Fifty-five years after she was abducted from her family's home in Baghdad by her Muslim neighbor and forced to renounce her Judaism, Hannah Menashe managed to flee Iraq and find her way to one of Israel’s European embassies. Her long, exhausting journey is finally coming to an end these days, as she will soon be reunited with he family in Israel,
who thought her murdered all these years.
Hannah’s fascinating story begins in the 1950s, when her Baghdad-native family – parents and seven siblings – decided to immigrate to Israel. Hannah, already married to a Jewish Iraqi, was also planning to make aliyah, when fate struck: A Muslim neighbor, who was aware of the family’s plans to immigrate, kidnapped the striking Hannah to keep her by his side. Her siblings only have a vague recollection of that horrible day. They went looking for Hannah, they say, but the earth had swallowed her.

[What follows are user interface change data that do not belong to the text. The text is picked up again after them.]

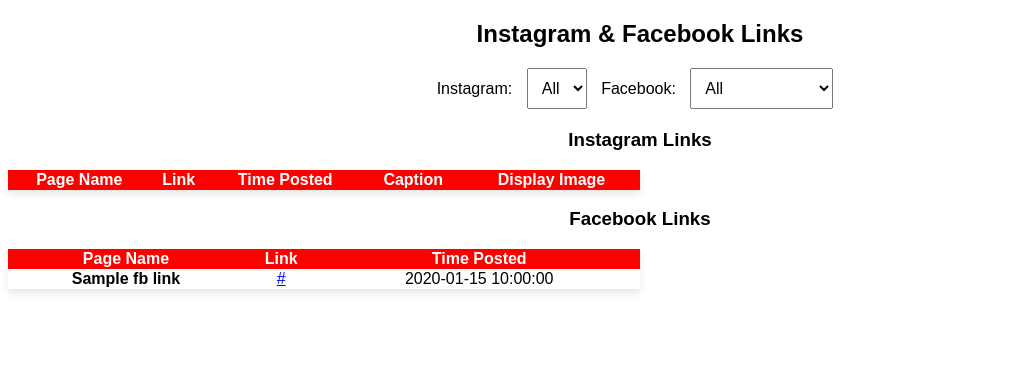
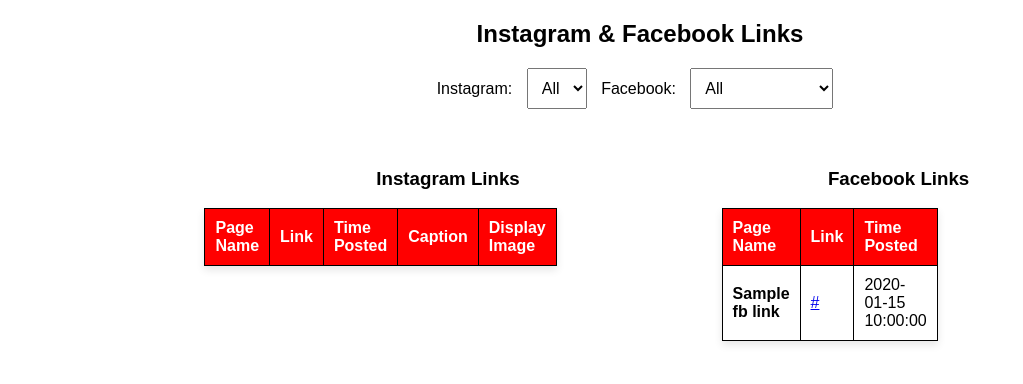
Before and after one commit to NasirMehmood12/instaxrss, a Flask app: page /links in a window 1280 px wide. Shown: the part 66-450 px from the top of the page, without its empty margins (0-1023 px from the left). Run offline with Flask 3, Linux system fonts and the light colour scheme; the visitor is signed in with stand-in values (Sample User, id 1); a database or web service that is not in the repository returns one stand-in record (values such as "Sample title"); lists and menus that the app fills with data are empty; some libraries are stand-ins or nearby versions.

Commit message:
Update index.html

```diff
--- a/templates/index.html
+++ b/templates/index.html
@@ -25,42 +25,24 @@
         .navbar a:hover {
             background-color: #87888a;
         }
-/*         .container {
+        .container {
             display: flex;
             justify-content: center;
             gap: 30px; /* Space between tables*/
             padding: 20px;
-        }  */
-
-
-        .container {
-    display: flex;
-    justify-content: center;
-    flex-wrap: wrap; /* Allow wrapping on smaller screens */
-    align-items: flex-start;
-    gap: 10px; /* Reduce the gap to bring tables closer */
-    padding: 10px;
-}
+        }
 
 
 
 
-
-
-/*         table {
+            table {
             width: 45%;
             border-collapse: collapse;
             background: white;
-            box-shadow: 0px 4px 8px rgba(0, 0, 0, 0.1); */
+            box-shadow: 0px 4px 8px rgba(0, 0, 0, 0.1);
 
 
-        table {
-    width: 50%;  /* Adjust width for better alignment */
-    min-width: 600px; /* Prevent it from getting too small */
-    border-collapse: collapse;
-    background: white;
-    box-shadow: 0px 4px 8px rgba(0, 0, 0, 0.1);
-}
+
 
         }
         th, td {
@@ -83,21 +65,6 @@
             margin: 0 10px;
             font-size: 16px;
         }
-
-
-        td img {
-    max-width: 100px;
-    height: auto;
-    display: block;
-    margin: auto;
-}
-
-
-
-
-        td {
-    vertical-align: middle;
-}
 
 
 
```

Decades passed, the siblings made aliyah and the family expanded, all the while keeping their bitter secret to themselves. Shortly after arriving in Israel, Hannah’s mother died at 37, her heart broken by losing her child.
Six months ago, out of the blue, the family received a surprising phone call. The woman on the other side of the line was Ravit Topol from the Ministry of Interior, with an extraordinary story she was looking to verify.
It turns out Hannah had been forced to become a Muslim and had raised her neighbor’s children for 50 years. No one in the Baghdad neighborhood knew about her secret or her Jewish roots, and she was afraid her husband would kill her if she tried to contact her siblings.
When her husband died a year ago, the now 76-year-old Hannah escaped Baghdad under the guise of being a war refugee. She was able to reach Europe through an Arab country and decided to locate an Israeli embassy.
“I am Jewish, I want to go to Israel,” she said in fluent Arabic and with great excitement. The embassy found it hard to believe her story; but when she named her relatives in Israel, the embassy officials realized the truly incredible nature of the story unfolding before their very eyes and quickly contacted the Ministry of Interior’s population administration.
“What happened? Did they find her?” asked Ephraim Menashe, Hannah’s brother, upon receiving the moving phone call. “We were in shock. Some of us hung up the phone, finding it hard to believe it was real,” Ephraim told Yedioth Ahronoth on Wednesday. “I always kept the faith that one day we would find her, my beloved sister.”
Meanwhile, the Israeli consul of the European city Hannah had arrived at took her into his private residence until she was able to board the plane taking her to Israel.
Hannah will be arriving in Israel shortly, where she will be acknowledged as the long-lost sister of a Jewish family and be granted new immigrant status.
Her relatives gathered late Wednesday at her brother Ephraim’s home in Ramat-Gan. “He hasn’t slept a wink from all the excitement,” his wife said. “My heart is loaded, but I don’t want to say too much right now,” said Ephraim. “I must ask her a questions which only she can answer.”
According to Hannah’s brother, only he knows the true details of her disappearance, since he was her closest sibling. “As soon as we had reached Israel, I decided to return to Iraq to look for her, but it the timing was wrong, and didn't make it there.”
It's hardly an easy task to make up for 55 lost years, her relatives agreed, especially since Hannah’s parents and some of her brothers and sisters have passed away. “It won’t be easy, but we love her and will help her adjust.”
Daniel Bettini contributed to this report